What you will do: Starting at the first line and ending at the last, output the data exactly.
(Exercise data Opens)
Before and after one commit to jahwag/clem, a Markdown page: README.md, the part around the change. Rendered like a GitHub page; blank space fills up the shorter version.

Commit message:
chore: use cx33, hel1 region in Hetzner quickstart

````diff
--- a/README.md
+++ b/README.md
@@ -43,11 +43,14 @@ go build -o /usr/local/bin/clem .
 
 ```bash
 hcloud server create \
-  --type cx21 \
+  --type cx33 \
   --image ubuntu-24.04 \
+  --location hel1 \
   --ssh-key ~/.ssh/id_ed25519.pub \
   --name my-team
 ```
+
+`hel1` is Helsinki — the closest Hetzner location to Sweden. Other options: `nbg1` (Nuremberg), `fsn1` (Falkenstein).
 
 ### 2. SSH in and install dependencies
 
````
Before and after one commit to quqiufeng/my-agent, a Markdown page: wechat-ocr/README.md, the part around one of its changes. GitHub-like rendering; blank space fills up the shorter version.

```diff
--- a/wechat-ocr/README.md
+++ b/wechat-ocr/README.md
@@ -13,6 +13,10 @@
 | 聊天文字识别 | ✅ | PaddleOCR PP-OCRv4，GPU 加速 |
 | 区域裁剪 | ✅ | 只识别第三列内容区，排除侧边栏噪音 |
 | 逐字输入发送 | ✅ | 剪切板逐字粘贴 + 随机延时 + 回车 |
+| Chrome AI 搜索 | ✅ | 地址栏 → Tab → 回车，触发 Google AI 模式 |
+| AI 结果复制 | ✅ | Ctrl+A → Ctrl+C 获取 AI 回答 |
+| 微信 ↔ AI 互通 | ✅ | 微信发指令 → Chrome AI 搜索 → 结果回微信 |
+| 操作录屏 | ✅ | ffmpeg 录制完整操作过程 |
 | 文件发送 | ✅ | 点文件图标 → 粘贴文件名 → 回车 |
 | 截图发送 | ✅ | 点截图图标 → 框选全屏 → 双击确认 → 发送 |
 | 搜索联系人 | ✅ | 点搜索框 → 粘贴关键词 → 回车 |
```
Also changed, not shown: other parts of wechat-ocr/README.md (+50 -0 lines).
(Exercise data Closes)
The completed task:
Before and after one commit to jahwag/clem, a Markdown page: README.md, the part around the change. Rendered like a GitHub page; blank space fills up the shorter version.

Commit message:
chore: use cx33, hel1 region in Hetzner quickstart

````diff
--- a/README.md
+++ b/README.md
@@ -43,11 +43,14 @@ go build -o /usr/local/bin/clem .
 
 ```bash
 hcloud server create \
-  --type cx21 \
+  --type cx33 \
   --image ubuntu-24.04 \
+  --location hel1 \
   --ssh-key ~/.ssh/id_ed25519.pub \
   --name my-team
 ```
+
+`hel1` is Helsinki — the closest Hetzner location to Sweden. Other options: `nbg1` (Nuremberg), `fsn1` (Falkenstein).
 
 ### 2. SSH in and install dependencies
 
````
Before and after one commit to quqiufeng/my-agent, a Markdown page: wechat-ocr/README.md, the part around one of its changes. GitHub-like rendering; blank space fills up the shorter version.

```diff
--- a/wechat-ocr/README.md
+++ b/wechat-ocr/README.md
@@ -13,6 +13,10 @@
 | 聊天文字识别 | ✅ | PaddleOCR PP-OCRv4，GPU 加速 |
 | 区域裁剪 | ✅ | 只识别第三列内容区，排除侧边栏噪音 |
 | 逐字输入发送 | ✅ | 剪切板逐字粘贴 + 随机延时 + 回车 |
+| Chrome AI 搜索 | ✅ | 地址栏 → Tab → 回车，触发 Google AI 模式 |
+| AI 结果复制 | ✅ | Ctrl+A → Ctrl+C 获取 AI 回答 |
+| 微信 ↔ AI 互通 | ✅ | 微信发指令 → Chrome AI 搜索 → 结果回微信 |
+| 操作录屏 | ✅ | ffmpeg 录制完整操作过程 |
 | 文件发送 | ✅ | 点文件图标 → 粘贴文件名 → 回车 |
 | 截图发送 | ✅ | 点截图图标 → 框选全屏 → 双击确认 → 发送 |
 | 搜索联系人 | ✅ | 点搜索框 → 粘贴关键词 → 回车 |
```
Also changed, not shown: other parts of wechat-ocr/README.md (+50 -0 lines).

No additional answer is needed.